- **Exercise details**:
Go through the records below and return each line that has "size" in it.

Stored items
===============
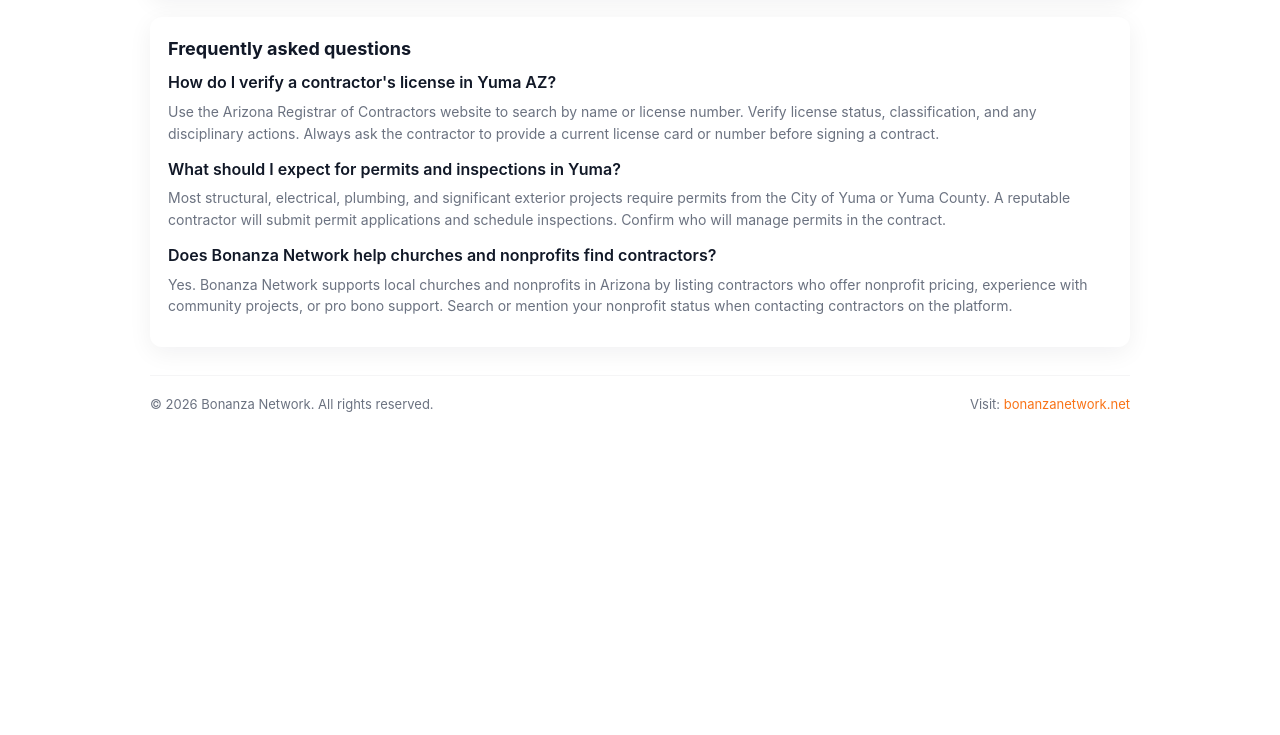
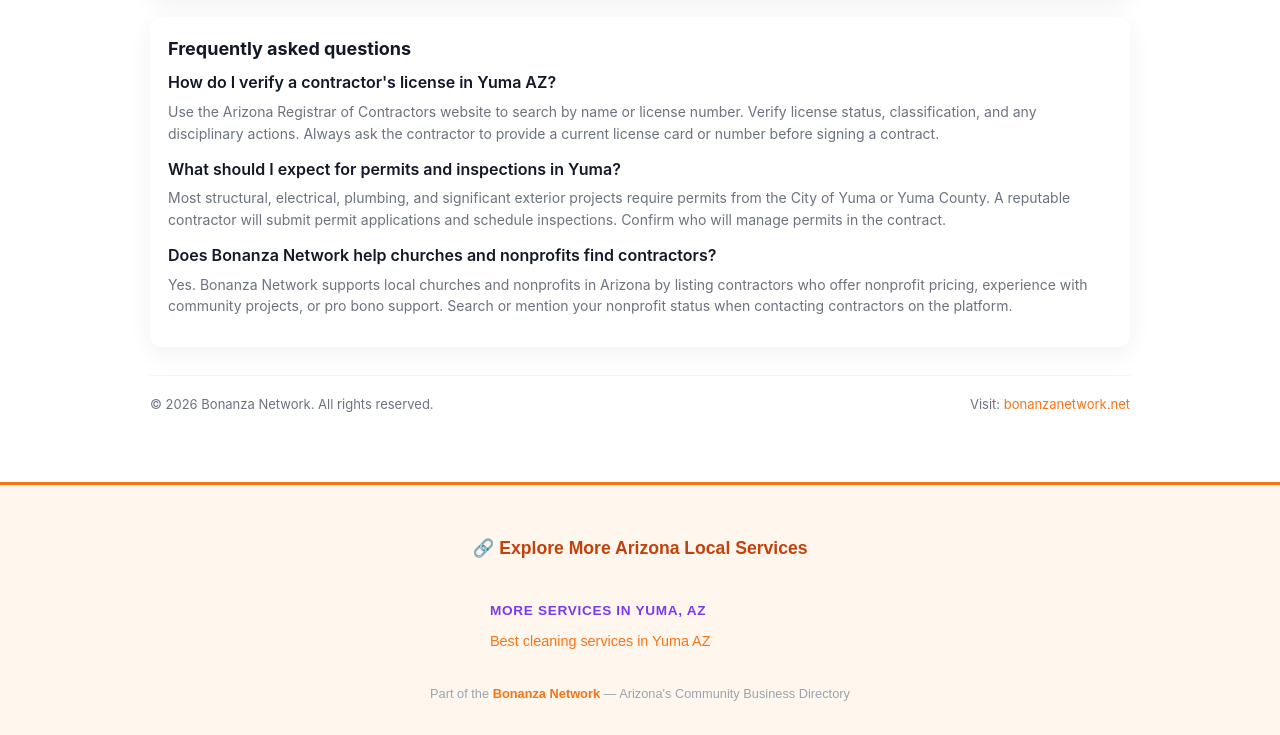
Before and after one commit to BonanzaNetwork/bn-yuma-contractors-az-1780025827656, a plain HTML site: page index.html in a window 1280 px wide. Shown: the part 1221-1956 px from the top of the page. Before the commit the page ends 1663 px from the top, so only its background shows below. Drawn offline with Linux system fonts and the light colour scheme.

Commit message:
chore: inject internal links for SEO network

```diff
--- a/index.html
+++ b/index.html
@@ -266,5 +266,34 @@
     // set year
     document.getElementById('year').textContent = new Date().getFullYear();
   </script>
+
+<!-- BEGIN: bonanza-internal-links -->
+<style>
+.bn-related-links{background:#fff7ed;border-top:3px solid #f97316;padding:2rem 1rem;margin-top:2rem;font-family:sans-serif}
+.bn-related-links h3{color:#c2410c;font-size:1.1rem;font-weight:700;margin-bottom:1.25rem;text-align:center}
+.bn-links-grid{display:flex;flex-wrap:wrap;gap:1.5rem;justify-content:center}
+.bn-link-group{min-width:200px;max-width:300px;flex:1}
+.bn-link-heading{font-size:.85rem;font-weight:700;color:#7c3aed;text-transform:uppercase;letter-spacing:.05em;margin-bottom:.5rem}
+.bn-link-list{list-style:none;padding:0;margin:0}
+.bn-link-list li{margin-bottom:.35rem}
+.bn-link-list a{color:#f97316;text-decoration:none;font-size:.9rem}
+.bn-link-list a:hover{text-decoration:underline}
+.bn-network-badge{display:block;text-align:center;margin-top:1.5rem;font-size:.8rem;color:#9ca3af}
+.bn-network-badge a{color:#f97316;font-weight:600;text-decoration:none}
+</style>
+<section class="bn-related-links" aria-label="Related local service directories">
+  <h3>🔗 Explore More Arizona Local Services</h3>
+  <div class="bn-links-grid">
+    <div class="bn-link-group">
+            <h4 class="bn-link-heading">More Services in Yuma, AZ</h4>
+            <ul class="bn-link-list">
+              <li><a href="https://BonanzaNetwork.github.io/bn-yuma-cleaning-services-az-1780026115735/" rel="noopener">Best cleaning services in Yuma AZ</a></li>
+            </ul>
+          </div>
+
+  </div>
+  <span class="bn-network-badge">Part of the <a href="https://bonanzanetwork.net" rel="dofollow">Bonanza Network</a> — Arizona's Community Business Directory</span>
+</section>
+<!-- END: bonanza-internal-links -->
 </body>
 </html>
```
===============
- **Output of the exercise**:
+.bn-related-links h3{color:#c2410c;font-size:1.1rem;font-weight:700;margin-bottom:1.25rem;text-align:center}
+.bn-link-heading{font-size:.85rem;font-weight:700;color:#7c3aed;text-transform:uppercase;letter-spacing:.05em;margin-bottom:.5rem}
+.bn-link-list a{color:#f97316;text-decoration:none;font-size:.9rem}
+.bn-network-badge{display:block;text-align:center;margin-top:1.5rem;font-size:.8rem;color:#9ca3af}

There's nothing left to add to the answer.